▼

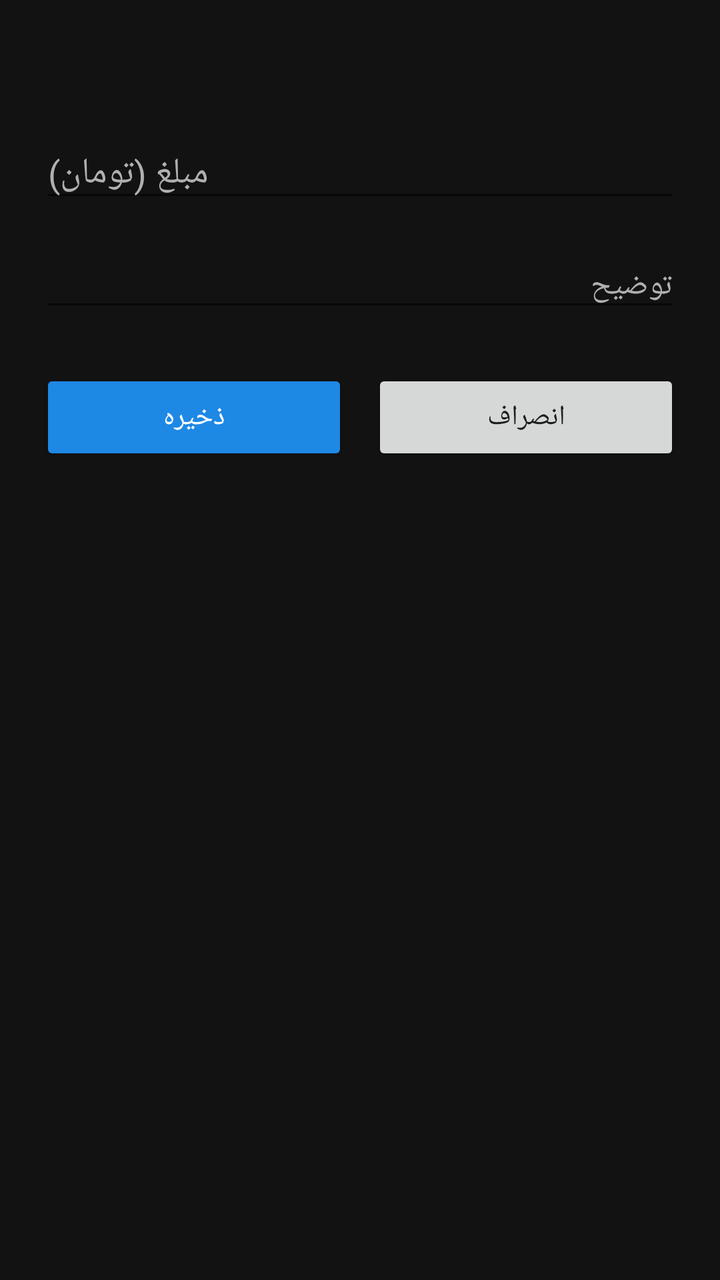
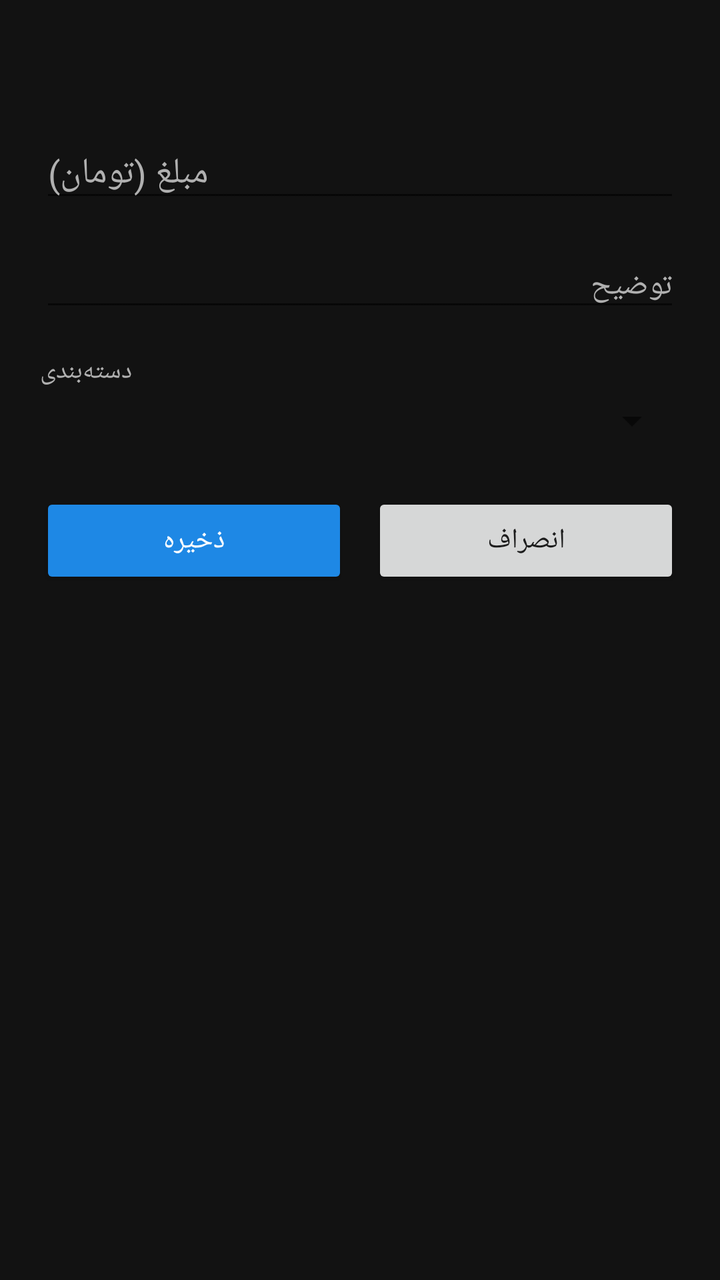

An Android layout rendered at two revisions. The XML below is the earlier revision; the diff shows what the commit changed to produce the second picture.
<!-- AndroidManifest.xml: activity theme Theme.MoneyManager -->
<!-- res/layout/activity_add_transaction.xml -->
<?xml version="1.0" encoding="utf-8"?>
<LinearLayout xmlns:android="http://schemas.android.com/apk/res/android"
    android:layout_width="match_parent"
    android:layout_height="match_parent"
    android:layoutDirection="rtl"
    android:orientation="vertical"
    android:background="@color/background"
    android:padding="20dp">

    <TextView
        android:id="@+id/tvFormTitle"
        android:layout_width="wrap_content"
        android:layout_height="wrap_content"
        android:textSize="18sp"
        android:textStyle="bold"
        android:textColor="@color/text_primary"
        android:layout_marginBottom="20dp" />

    <EditText
        android:id="@+id/etAmount"
        android:layout_width="match_parent"
        android:layout_height="wrap_content"
        android:hint="@string/amount"
        android:inputType="number"
        android:textDirection="ltr"
        android:gravity="end"
        android:textColor="@color/text_primary"
        android:textColorHint="@color/text_secondary"
        android:textSize="18sp"
        android:layout_marginBottom="16dp" />

    <EditText
        android:id="@+id/etDescription"
        android:layout_width="match_parent"
        android:layout_height="wrap_content"
        android:hint="@string/description_hint"
        android:inputType="text"
        android:textColor="@color/text_primary"
        android:textColorHint="@color/text_secondary"
        android:textSize="16sp"
        android:layout_marginBottom="24dp" />

    <LinearLayout
        android:layout_width="match_parent"
        android:layout_height="wrap_content"
        android:orientation="horizontal"
        android:layout_marginBottom="12dp">

        <Button
            android:id="@+id/btnSave"
            android:layout_width="0dp"
            android:layout_height="wrap_content"
            android:layout_weight="1"
            android:layout_marginEnd="6dp"
            android:backgroundTint="@color/primary"
            android:textColor="@color/white"
            android:text="@string/save" />

        <Button
            android:id="@+id/btnCancel"
            android:layout_width="0dp"
            android:layout_height="wrap_content"
            android:layout_weight="1"
            android:layout_marginStart="6dp"
            android:text="@string/cancel" />
    </LinearLayout>

    <Button
        android:id="@+id/btnDelete"
        android:layout_width="match_parent"
        android:layout_height="wrap_content"
        android:backgroundTint="@color/expense_red"
        android:textColor="@color/white"
        android:text="@string/delete"
        android:visibility="gone" />

</LinearLayout>
<!-- resources referenced by this layout -->
<resources>
  <color name="background">#121212</color>
  <color name="expense_red">#E53935</color>
  <color name="primary">#1E88E5</color>
  <color name="text_primary">#F5F5F5</color>
  <color name="text_secondary">#B0B0B0</color>
  <color name="white">#FFFFFF</color>
  <string name="amount">مبلغ (تومان)</string>
  <string name="cancel">انصراف</string>
  <string name="delete">حذف</string>
  <string name="description_hint">توضیح</string>
  <string name="save">ذخیره</string>
  <style name="Theme.MoneyManager" parent="Theme.MaterialComponents.DayNight.NoActionBar">
          <item name="colorPrimary">@color/primary</item>
          <item name="colorPrimaryDark">@color/primary_dark</item>
          <item name="colorAccent">@color/primary</item>
          <item name="android:windowBackground">@color/background</item>
          <item name="android:statusBarColor">@color/primary_dark</item>
      </style>
  <color name="primary_dark">#0D47A1</color>
</resources>

<!-- the commit's change to res/layout/activity_add_transaction.xml (unified diff, before → after) -->
@@ -38,6 +38,20 @@
         android:textColor="@color/text_primary"
         android:textColorHint="@color/text_secondary"
         android:textSize="16sp"
+        android:layout_marginBottom="16dp" />
+
+    <TextView
+        android:layout_width="wrap_content"
+        android:layout_height="wrap_content"
+        android:text="@string/category_label"
+        android:textColor="@color/text_secondary"
+        android:textSize="13sp"
+        android:layout_marginBottom="4dp" />
+
+    <Spinner
+        android:id="@+id/spCategory"
+        android:layout_width="match_parent"
+        android:layout_height="wrap_content"
         android:layout_marginBottom="24dp" />
 
     <LinearLayout
<!-- resource entries referenced after the edit -->
@@ -8,6 +8,7 @@
   <color name="white">#FFFFFF</color>
   <string name="amount">مبلغ (تومان)</string>
   <string name="cancel">انصراف</string>
+  <string name="category_label">دسته‌بندی</string>
   <string name="delete">حذف</string>
   <string name="description_hint">توضیح</string>
   <string name="save">ذخیره</string>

▲

_WHAT YOU WILL DO_
Show the lines of the entries that include the string "LinearLayout", copying each in full.

_THE ANSWER_
<LinearLayout xmlns:android="http://schemas.android.com/apk/res/android"
    <LinearLayout
    </LinearLayout>
</LinearLayout>
     <LinearLayout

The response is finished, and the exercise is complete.